    "Hire" implies employment but you may mean retain as a consultant/contractor. If they are an employee of the LLC, a work-made-for-hire agreement is NOT required to transfer the IP to the LLC but it is highly RECOMMENDED. If they are a freelancer or other independent contractor, a written contract is REQUIRED. Please work with an attorney on this and all other IP issues...

    See question 
  • Tenant paid security deposit to an LLC. Who do they sue to get that back? an individual or the corporation?

    Tenants made their security deposit out to an LLC and paid their rent to a management company. They do not agree with the deductions to their deposit after vacating. They are suing in small claims. Should they have served the corporation they p...
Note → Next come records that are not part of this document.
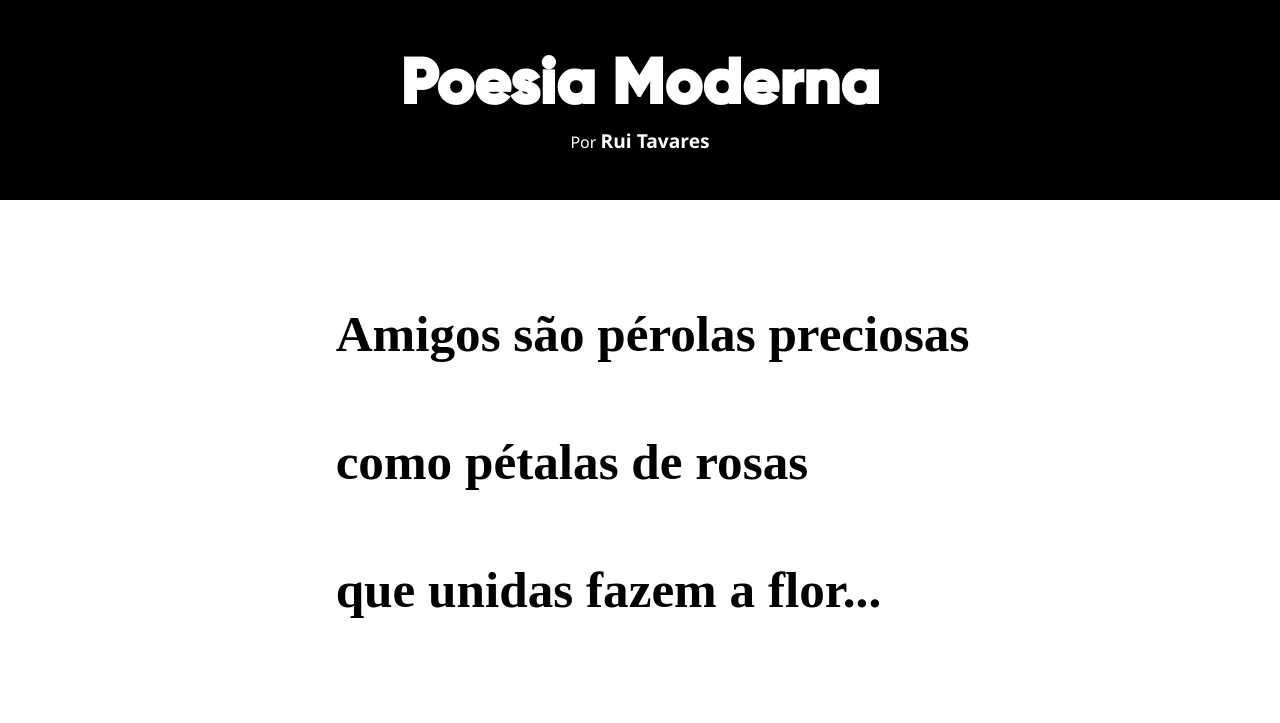
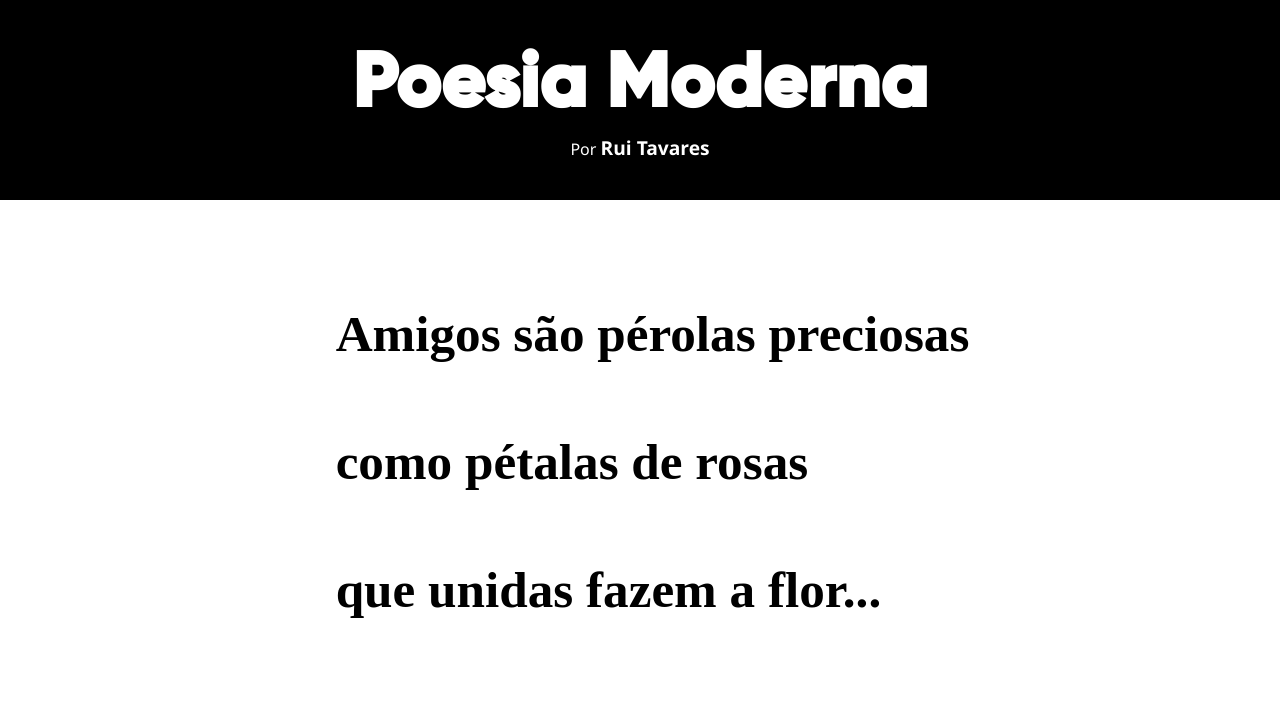
Before and after one commit to GustavoTavaresRibeiro/cordel, a plain HTML site: page index.html in a window 1280 px wide. Shown: the top 723 px of the page. Drawn offline with Linux system fonts and the light colour scheme; a web font is replaced by a local one.

Commit message:
Update style.css

```diff
--- a/style.css
+++ b/style.css
@@ -23,7 +23,7 @@
 .title > h1{
     margin: 0px;
     font-family: Gilroy-ExtraBold;
-    font-size: 4em;
+    font-size: 6vw;
 }
 .autor{
     font-weight: bolder;
```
    Justin’s Answer

    Both. However, the tenant will need to make a written demand before suing in small claims to give the defendants an opportunity to resolve the matter without court intervention.

    See question 
  • Buying defunct business that state suspended

    I have a question about possibly assuming the debt/buying a prior company. The original owner cannot be contacted and the business was suspended by the state in 2005. The suspension has since been lifted, but the corporation is not active. How wou...

    Justin’s Answer

    Once the company is suspended by the FTB or SOS its name is up for grabs. However, that's just its name - not its contracts, assets or liabilities. Therefore, you cannot take the name and assume the contractual liabilities without completing a novation, which is a complete substitution of your new company for that of the prior company of the same name. You will need to work with a business attorney and get in touch with the owner of the defunct business, as well as the other contractual party(ies).

    See question